GSA Annual Meeting in Indianapolis, Indiana, USA - 2018

Paper No. 200-14
Presentation Time: 5:05 PM


SACK, Dorothy, Department of Geography, Ohio University, Athens, OH 45701

Donald R. Currey (1934-2004) was an accomplished Quaternary geologist and physical geographer who is best known for his significant contributions to the scientific study of late Pleistocene Lake Bonneville and its successor, Holocene Great Salt Lake, Utah. The enormity and influence of Currey’s Lake Bonneville research is second only to that of G.K. Gilbert. Currey’s work was well supported by research grants, and, like Gilbert’s investigations, was based on fieldwork that was both intensive and extensive.

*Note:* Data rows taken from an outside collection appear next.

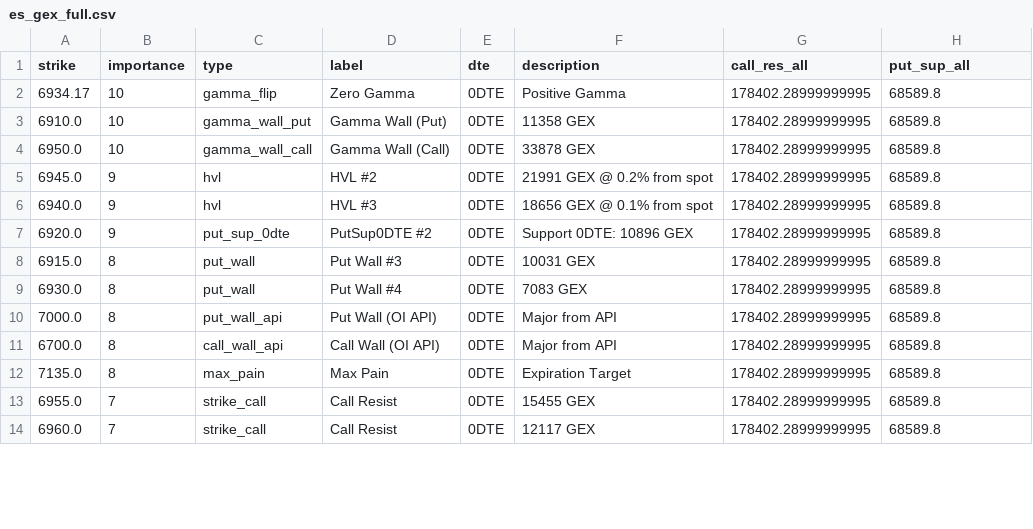
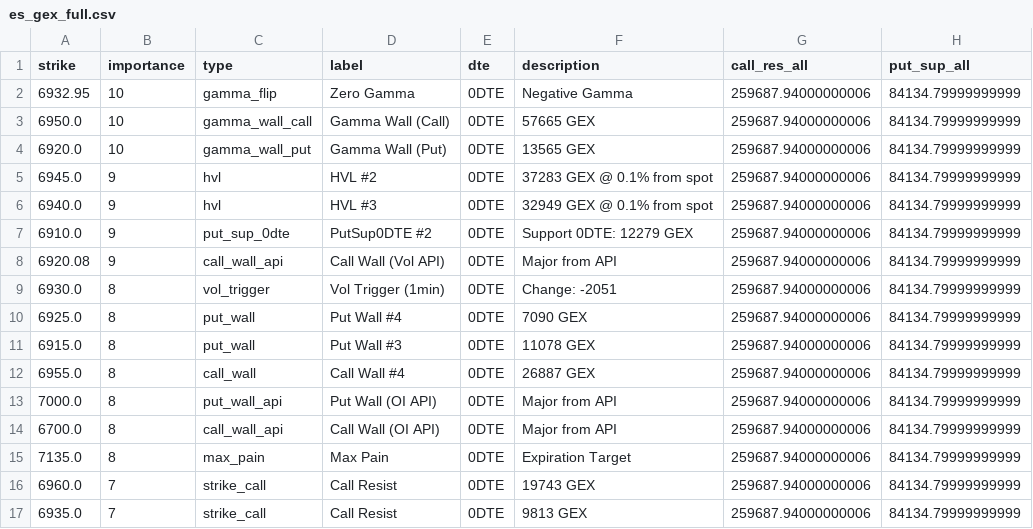
Before and after one commit to enzocosson/gex-levels-manual, a CSV file: es_gex_full.csv, drawn as a sheet; only a part is shown; the diff covers the shown part only.

```diff
--- a/es_gex_full.csv
+++ b/es_gex_full.csv
@@ -1,14 +1,17 @@
 strike,importance,type,label,dte,description,call_res_all,put_sup_all
-6934.17,10,gamma_flip,Zero Gamma,0DTE,Positive Gamma,178402.28999999995,68589.8
-6910.0,10,gamma_wall_put,Gamma Wall (Put),0DTE,11358 GEX,178402.28999999995,68589.8
-6950.0,10,gamma_wall_call,Gamma Wall (Call),0DTE,33878 GEX,178402.28999999995,68589.8
-6945.0,9,hvl,HVL #2,0DTE,21991 GEX @ 0.2% from spot,178402.28999999995,68589.8
-6940.0,9,hvl,HVL #3,0DTE,18656 GEX @ 0.1% from spot,178402.28999999995,68589.8
-6920.0,9,put_sup_0dte,PutSup0DTE #2,0DTE,Support 0DTE: 10896 GEX,178402.28999999995,68589.8
-6915.0,8,put_wall,Put Wall #3,0DTE,10031 GEX,178402.28999999995,68589.8
-6930.0,8,put_wall,Put Wall #4,0DTE,7083 GEX,178402.28999999995,68589.8
-7000.0,8,put_wall_api,Put Wall (OI API),0DTE,Major from API,178402.28999999995,68589.8
-6700.0,8,call_wall_api,Call Wall (OI API),0DTE,Major from API,178402.28999999995,68589.8
-7135.0,8,max_pain,Max Pain,0DTE,Expiration Target,178402.28999999995,68589.8
-6955.0,7,strike_call,Call Resist,0DTE,15455 GEX,178402.28999999995,68589.8
-6960.0,7,strike_call,Call Resist,0DTE,12117 GEX,178402.28999999995,68589.8
+6932.95,10,gamma_flip,Zero Gamma,0DTE,Negative Gamma,259687.94000000006,84134.79999999999
+6950.0,10,gamma_wall_call,Gamma Wall (Call),0DTE,57665 GEX,259687.94000000006,84134.79999999999
+6920.0,10,gamma_wall_put,Gamma Wall (Put),0DTE,13565 GEX,259687.94000000006,84134.79999999999
+6945.0,9,hvl,HVL #2,0DTE,37283 GEX @ 0.1% from spot,259687.94000000006,84134.79999999999
+6940.0,9,hvl,HVL #3,0DTE,32949 GEX @ 0.1% from spot,259687.94000000006,84134.79999999999
+6910.0,9,put_sup_0dte,PutSup0DTE #2,0DTE,Support 0DTE: 12279 GEX,259687.94000000006,84134.79999999999
+6920.08,9,call_wall_api,Call Wall (Vol API),0DTE,Major from API,259687.94000000006,84134.79999999999
+6930.0,8,vol_trigger,Vol Trigger (1min),0DTE,Change: -2051,259687.94000000006,84134.79999999999
+6925.0,8,put_wall,Put Wall #4,0DTE,7090 GEX,259687.94000000006,84134.79999999999
+6915.0,8,put_wall,Put Wall #3,0DTE,11078 GEX,259687.94000000006,84134.79999999999
+6955.0,8,call_wall,Call Wall #4,0DTE,26887 GEX,259687.94000000006,84134.79999999999
+7000.0,8,put_wall_api,Put Wall (OI API),0DTE,Major from API,259687.94000000006,84134.79999999999
+6700.0,8,call_wall_api,Call Wall (OI API),0DTE,Major from API,259687.94000000006,84134.79999999999
+7135.0,8,max_pain,Max Pain,0DTE,Expiration Target,259687.94000000006,84134.79999999999
+6960.0,7,strike_call,Call Resist,0DTE,19743 GEX,259687.94000000006,84134.79999999999
+6935.0,7,strike_call,Call Resist,0DTE,9813 GEX,259687.94000000006,84134.79999999999
```
Also changed, not shown: 1 removed row and 13 edited cells elsewhere in this file, es_gex_one.csv, es_gex_zero.csv, 4 other files.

Currey, however, suffered severe personal abuse throughout his career as a result of popularized misinformation about him that spread widely through the academic and environmental communities. Currey used dendrochronology in his dissertation research of Quaternary glacial limits in the western U.S., and was wrongly accused of having chopped down Prometheus, an ancient bristlecone pine in eastern Nevada, to obtain data. Prometheus was subsequently determined to be the oldest known individual at the time, and the story of its demise, which began with a field accident, was popularly branded as the purposeful act of a callous and cavalier data-hungry scientist, Currey. Like the tree’s namesake, who in the ancient Greek tragedy was riveted to a crag for eternity, Currey’s name remained tied to the Prometheus bristlecone pine incident for the rest of his life, and beyond, generating continued vilification. The Prometheus experience may have contributed to Currey’s subsequent shift from glacial geology to paleolake studies, and to his tendency to avoid large conferences. Nevertheless, he persevered, and through the strength of his intellect, mentoring, and scientific accomplishments, he earned great respect from those who worked and studied directly with him as well as from those who study his publications.